In addition to a title search, title insurance is also purchased from the title company. The seller typically pays for the owner’s title insurance, which is a percentage of the purchase price set by the local municipality or state. On the other hand, the buyer pays the lender’s title insurance to the mortgage lender, which is a percentage of the amount borrowed. Both policies cover the owner or lender against future claims on the title.

Mortgage payoff

If you have a mortgage on your home, you’ll need to pay it off with the proceeds of the sale at closing. And while it’s rare, you may also owe a prepayment penalty if you’re paying it off early, depending on your loan terms. If the proceeds of your home are less than your current balance owed, you’ll need to bring additional money to closing to cover the difference and fully pay off the bank.

Outstanding amounts owed

Since there are likely some bills for your home that won’t arrive before the new buyers take ownership, these amounts will be included in your closing costs. Usually these include utility bills, insurance, HOA dues, or property taxes paid in arrears and are prorated to the date you hand over your keys.

Transfer taxes

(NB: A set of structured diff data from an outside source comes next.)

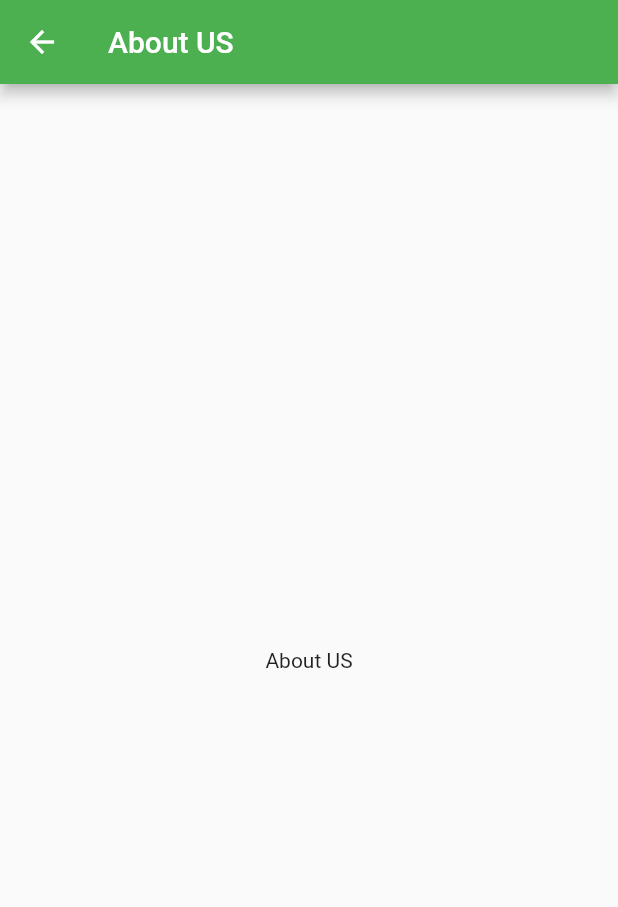
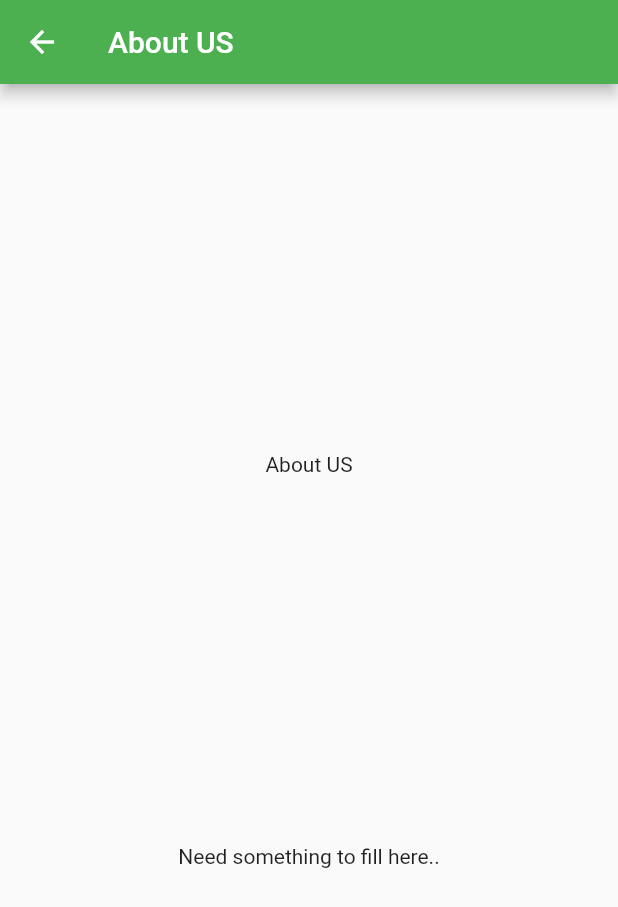
Before and after one commit to GokulDas027/Plant-Identifier, a Flutter app: the AboutUs screen opened directly, on a phone screen of 412 x 824 dp. Shown: the top 907 px of the screen. Run offline on Flutter 3.47's test engine with Material 2 defaults, Android fonts, the phone set to English and light mode, and no system bars; our stand-ins replace camera; missing offline and left inert: tflite.

Commit message:
info messages placed

```diff
--- a/lib/screen/about_us.dart
+++ b/lib/screen/about_us.dart
@@ -8,7 +8,13 @@ class AboutUs extends StatelessWidget {
         title: Text("About US"),
       ),
       body: Center(
-        child: Text("About US"),
+        child: Column(
+          mainAxisAlignment: MainAxisAlignment.spaceEvenly,
+          children: <Widget>[
+            Text("About US"),
+            Text("Need something to fill here.."),
+          ],
+        ),
       ),
     );
   }
```
Also changed, not shown: lib/screen/identifier.dart (+11 -0 lines), lib/utilities/boundingbox.dart (+13 -1 lines).
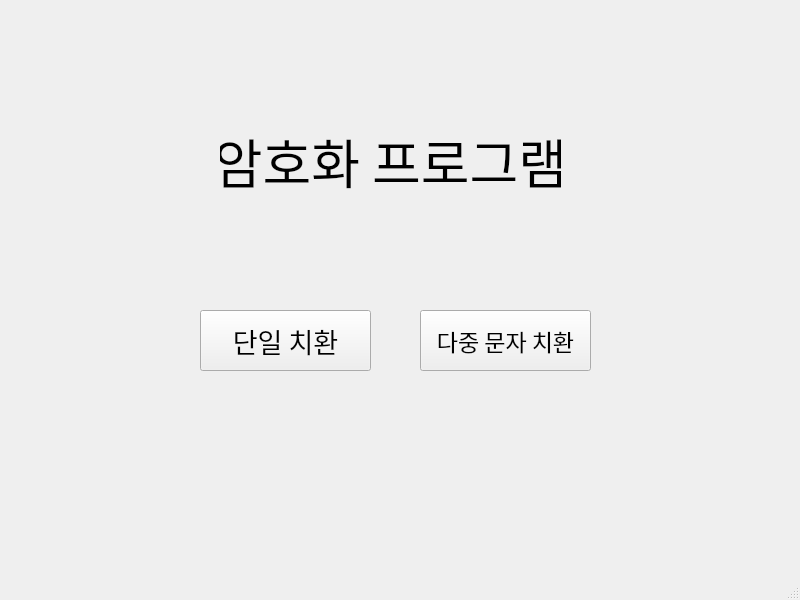
silverstar03/encryption-project, file start_UI.ui: the form before one commit.
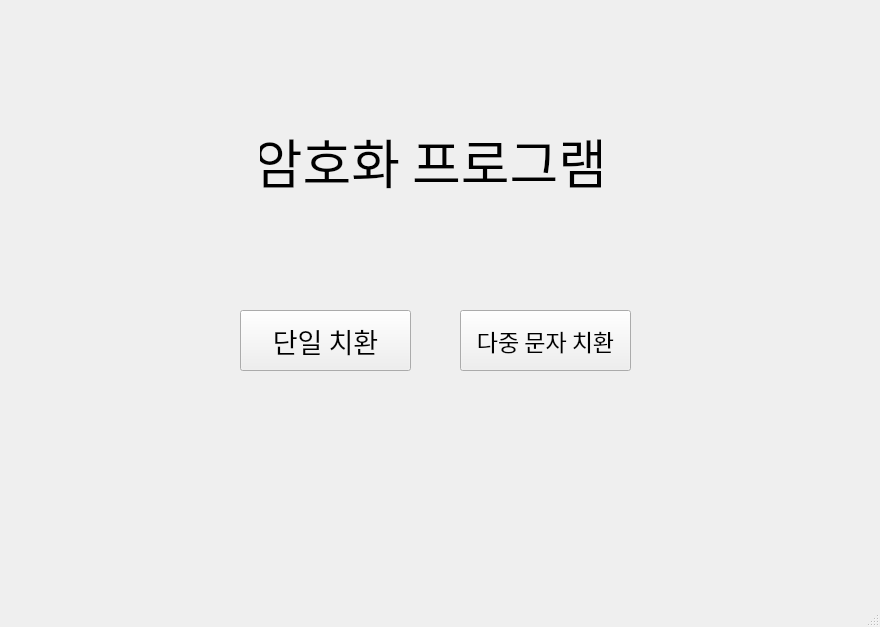
The form after the commit.

Diff of the .ui file:
```diff
--- a/start_UI.ui
+++ b/start_UI.ui
@@ -6,8 +6,8 @@
    <rect>
     <x>0</x>
     <y>0</y>
-    <width>800</width>
-    <height>600</height>
+    <width>880</width>
+    <height>627</height>
    </rect>
   </property>
   <property name="windowTitle">
@@ -17,7 +17,7 @@
    <widget class="QLabel" name="title">
     <property name="geometry">
      <rect>
-      <x>220</x>
+      <x>260</x>
       <y>100</y>
       <width>341</width>
       <height>121</height>
@@ -39,7 +39,7 @@
    <widget class="QPushButton" name="singleBtn">
     <property name="geometry">
      <rect>
-      <x>200</x>
+      <x>240</x>
       <y>310</y>
       <width>171</width>
       <height>61</height>
@@ -58,7 +58,7 @@
    <widget class="QPushButton" name="multipleBtn">
     <property name="geometry">
      <rect>
-      <x>420</x>
+      <x>460</x>
       <y>310</y>
       <width>171</width>
       <height>61</height>
```
Left out of the diff: 2 changed lines with no effect on the pictures.
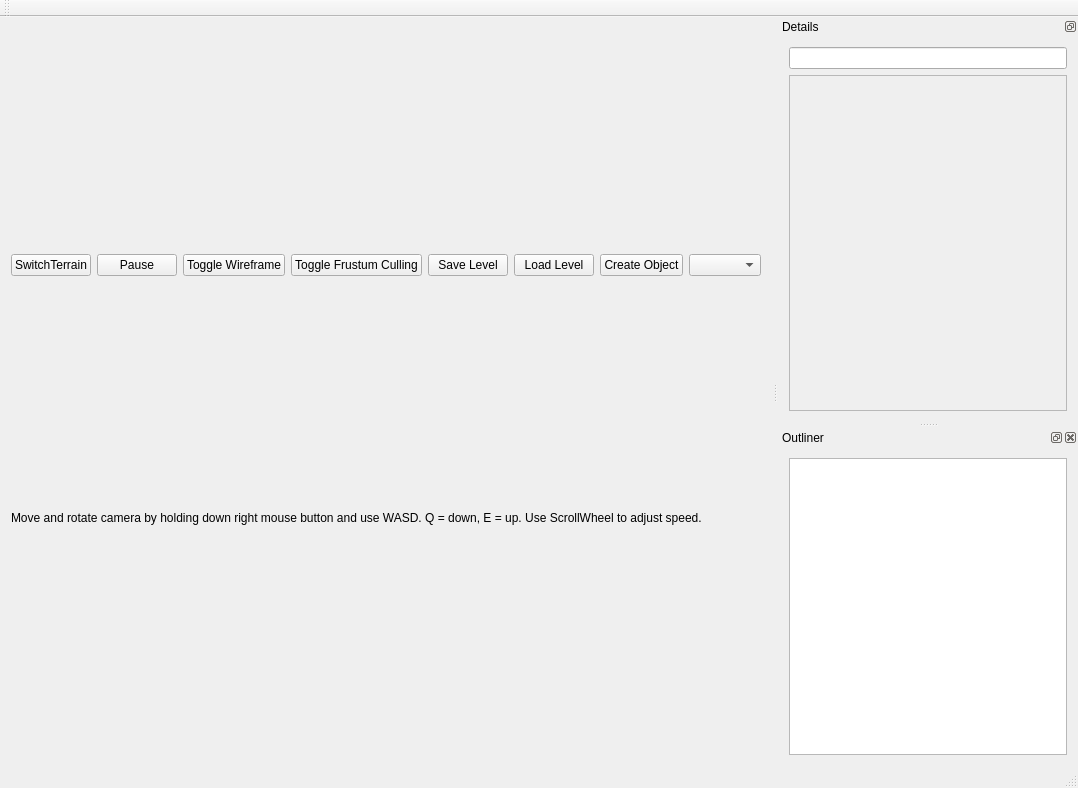
First picture: the form in mainwindow.ui, repository FredrikEik/Game_Engine_Architecture, before the edit.
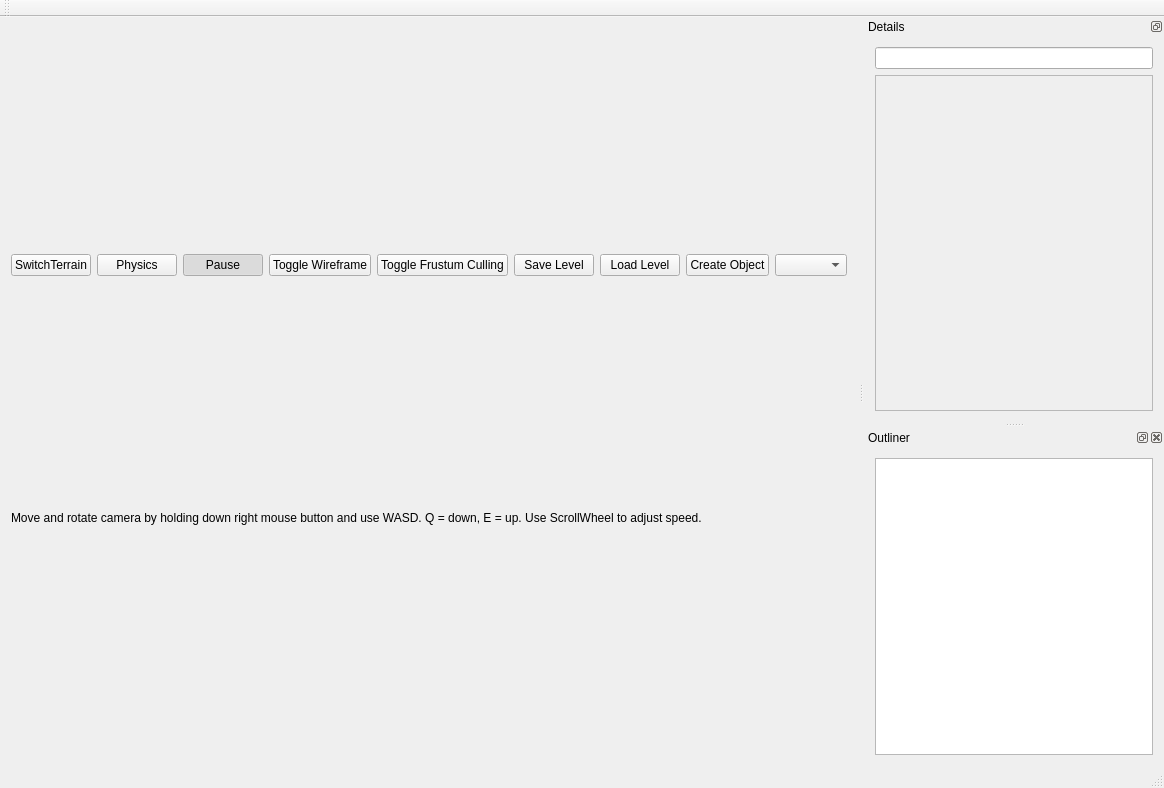
Second picture: the form after the edit.

```diff
--- a/mainwindow.ui
+++ b/mainwindow.ui
@@ -6,7 +6,7 @@
    <rect>
     <x>0</x>
     <y>0</y>
-    <width>1069</width>
+    <width>1120</width>
     <height>788</height>
    </rect>
   </property>
@@ -24,6 +24,22 @@
         </property>
        </widget>
       </item>
+      <item>
+       <widget class="QPushButton" name="Physics">
+        <property name="enabled">
+         <bool>true</bool>
+        </property>
+        <property name="text">
+         <string>Physics</string>
+        </property>
+        <property name="checkable">
+         <bool>true</bool>
+        </property>
+        <property name="checked">
+         <bool>false</bool>
+        </property>
+       </widget>
+      </item>
       <item>
        <widget class="QPushButton" name="PlayPause">
         <property name="enabled">
@@ -35,6 +51,9 @@
         <property name="checkable">
          <bool>true</bool>
         </property>
+        <property name="checked">
+         <bool>true</bool>
+        </property>
        </widget>
       </item>
       <item>
```
Left out of the diff: 2 changed lines with no effect on the pictures.
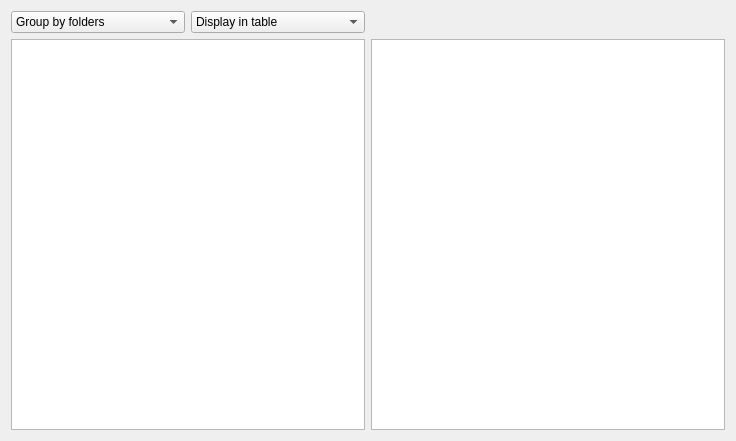
Qt form filemanager.ui (DisneoQWE/laba3) before a commit.
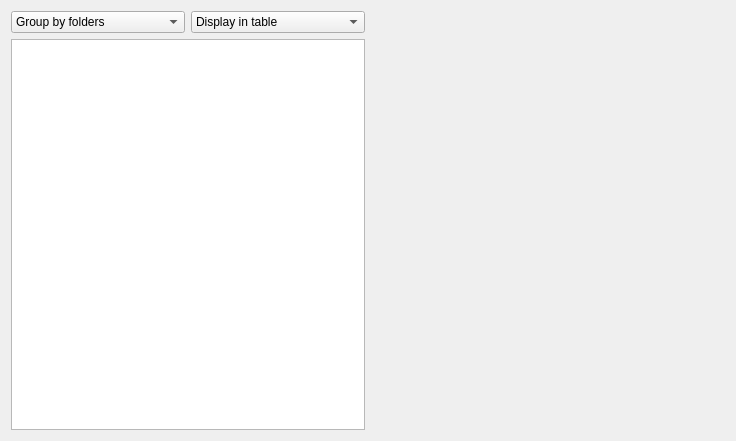
The same form after that commit.

Patch:
```diff
--- a/filemanager.ui
+++ b/filemanager.ui
@@ -20,7 +20,7 @@
       <widget class="QTreeView" name="treeView"/>
      </item>
      <item row="1" column="1">
-      <widget class="QTableView" name="tableView"/>
+      <widget class="QStackedWidget" name="stackedWidget"/>
      </item>
      <item row="0" column="0">
       <layout class="QHBoxLayout" name="horizontalLayout">
```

As they say, nothing is certain but death and taxes. When you sell your home, you’ll pay transfer taxes — which might also be referred to as recordation taxes, stamp taxes, or grantee taxes. Transfer taxes are generally split 50/50 between the seller and buyer, vary by state, and are a percentage of the purchase price.


While costs for repairs either prior to listing your home or as a result of the buyer’s home inspection aren’t usually included in closing costs, you’ll want to make sure to plan for them.

You’ll likely pay at least a couple thousand dollars in this category.

Real estate agent commissions

In most areas of the U.S., it is customary for the seller to pay commissions for both the listing agent and buyer’s agent. Total commissions land right around 5% to 6% of the purchase price, split evenly between the listing and buyer’s agents.

Should you pay the buyer’s closing costs?

In a seller’s market — like right now — you likely don’t need to offer to pay any of the buyer’s closing costs in order to close the deal. In fact, you may be able to have your pick of terms from multiple offers, as there are more buyers currently than inventory. There shouldn’t be much reason to make these concessions, but rely on your real estate agent’s expertise.

In a buyer’s market, offering to pay some of the buyer’s closing costs in exchange for a higher offer may keep your payout the same. You may do this if a buyer doesn’t have the upfront cash to cover their closing costs and would like to lump those costs into their mortgage. Be careful, though — some mortgages limit how much assistance a seller can provide. Plus, the lender’s appraisal must support the higher sales price.

Don’t forget about these costs of selling your home

Make sure to factor in the costs of selling your home — not only closing costs, but also things such as renting a storage unit, staging, and the costs of moving. Preparing yourself for these costs in advance will make the process much less stressful and you’ll be settled into your new home in no time!